The show was credited as “a guiding light” by the National Hispanic Media Coalition and after that Netflix renewed the season for the third time. “One Day At A Time” was the series of Norman which was released with the same name back in 1975-1984. The only reason that its 2017 reboot much fame is that it tackled the main issues of the series.

Many people don’t know but he is also the founder of “People For the American Way” and therefore well-recognized for his passion for women’s rights, social change, and humanitarian efforts. In recent months, television series of the 20th century have been revitalized as series like “Samurai Jack” and “Twin Peaks” have made their appearance again on the big screen.

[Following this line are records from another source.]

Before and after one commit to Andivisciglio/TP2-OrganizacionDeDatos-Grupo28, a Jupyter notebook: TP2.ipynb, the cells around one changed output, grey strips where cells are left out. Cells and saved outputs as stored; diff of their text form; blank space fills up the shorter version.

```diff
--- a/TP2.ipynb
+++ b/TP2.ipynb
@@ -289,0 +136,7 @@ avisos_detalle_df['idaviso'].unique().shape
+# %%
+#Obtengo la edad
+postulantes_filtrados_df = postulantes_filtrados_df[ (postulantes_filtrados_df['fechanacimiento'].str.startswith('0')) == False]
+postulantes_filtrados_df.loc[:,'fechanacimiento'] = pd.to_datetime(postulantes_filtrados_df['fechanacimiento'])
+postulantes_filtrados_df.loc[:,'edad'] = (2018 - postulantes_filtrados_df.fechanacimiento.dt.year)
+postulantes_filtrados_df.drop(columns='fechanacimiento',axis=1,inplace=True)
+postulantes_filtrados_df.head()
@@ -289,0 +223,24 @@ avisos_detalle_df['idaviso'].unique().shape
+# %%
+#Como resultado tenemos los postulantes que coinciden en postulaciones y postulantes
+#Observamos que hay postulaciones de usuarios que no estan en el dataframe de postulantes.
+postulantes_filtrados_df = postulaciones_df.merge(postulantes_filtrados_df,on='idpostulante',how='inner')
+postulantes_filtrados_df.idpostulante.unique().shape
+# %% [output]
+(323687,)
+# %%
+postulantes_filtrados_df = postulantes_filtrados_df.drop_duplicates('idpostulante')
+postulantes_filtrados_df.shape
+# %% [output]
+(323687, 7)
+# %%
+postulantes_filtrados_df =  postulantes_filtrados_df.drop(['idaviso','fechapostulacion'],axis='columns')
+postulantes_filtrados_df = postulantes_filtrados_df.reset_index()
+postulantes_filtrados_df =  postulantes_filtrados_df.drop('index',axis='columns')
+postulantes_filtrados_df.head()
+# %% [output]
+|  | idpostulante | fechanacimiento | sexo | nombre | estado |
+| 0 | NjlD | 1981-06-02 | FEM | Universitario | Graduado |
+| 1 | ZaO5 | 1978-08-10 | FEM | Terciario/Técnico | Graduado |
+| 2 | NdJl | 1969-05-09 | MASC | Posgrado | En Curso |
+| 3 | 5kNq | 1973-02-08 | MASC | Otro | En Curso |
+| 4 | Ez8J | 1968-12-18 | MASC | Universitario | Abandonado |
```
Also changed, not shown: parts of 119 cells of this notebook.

One of the high-profiles return that has recently happened is “Roseanne”. The series of ABC has gathered a big audience and that too for all the wrong reasons. According to reports, in coming months there will be more revivals in the likes of “Magnum P.I.”, “Charmed”, and “Cagney and Lacey”.

“The Jeffersons” is one of the best TV show ever produced in the history.

Norman Lear made his debut in 1971 with sitcom’s “All in the Family”. The story of the series revolves around the character of “Archie Bunker” which is still considered as one of the greatest characters of the TV series.

And the series is one of the most popular TV series of all time. Other than these shows, there are many famous shows in the catalog of Lear including “Good Times”, and “Sanford and Son”. Now Sony Pictures TV also has a chance to reboot two of the most beloved TV series of all time  – “The Jeffersons” and “All in the Family”. The fame of these two shows can be estimated with the fact that any reboot of these two may create a major backlash.

Rebooting the classic shows of Lear in modern industry would be a great exercise. After the success of “One Day at a Time” reboot, there are chances that Sony Pictures TV will also make an attempt to revitalize Norman’s two classic TV shows – “The Jefferson” and “All in the Family.”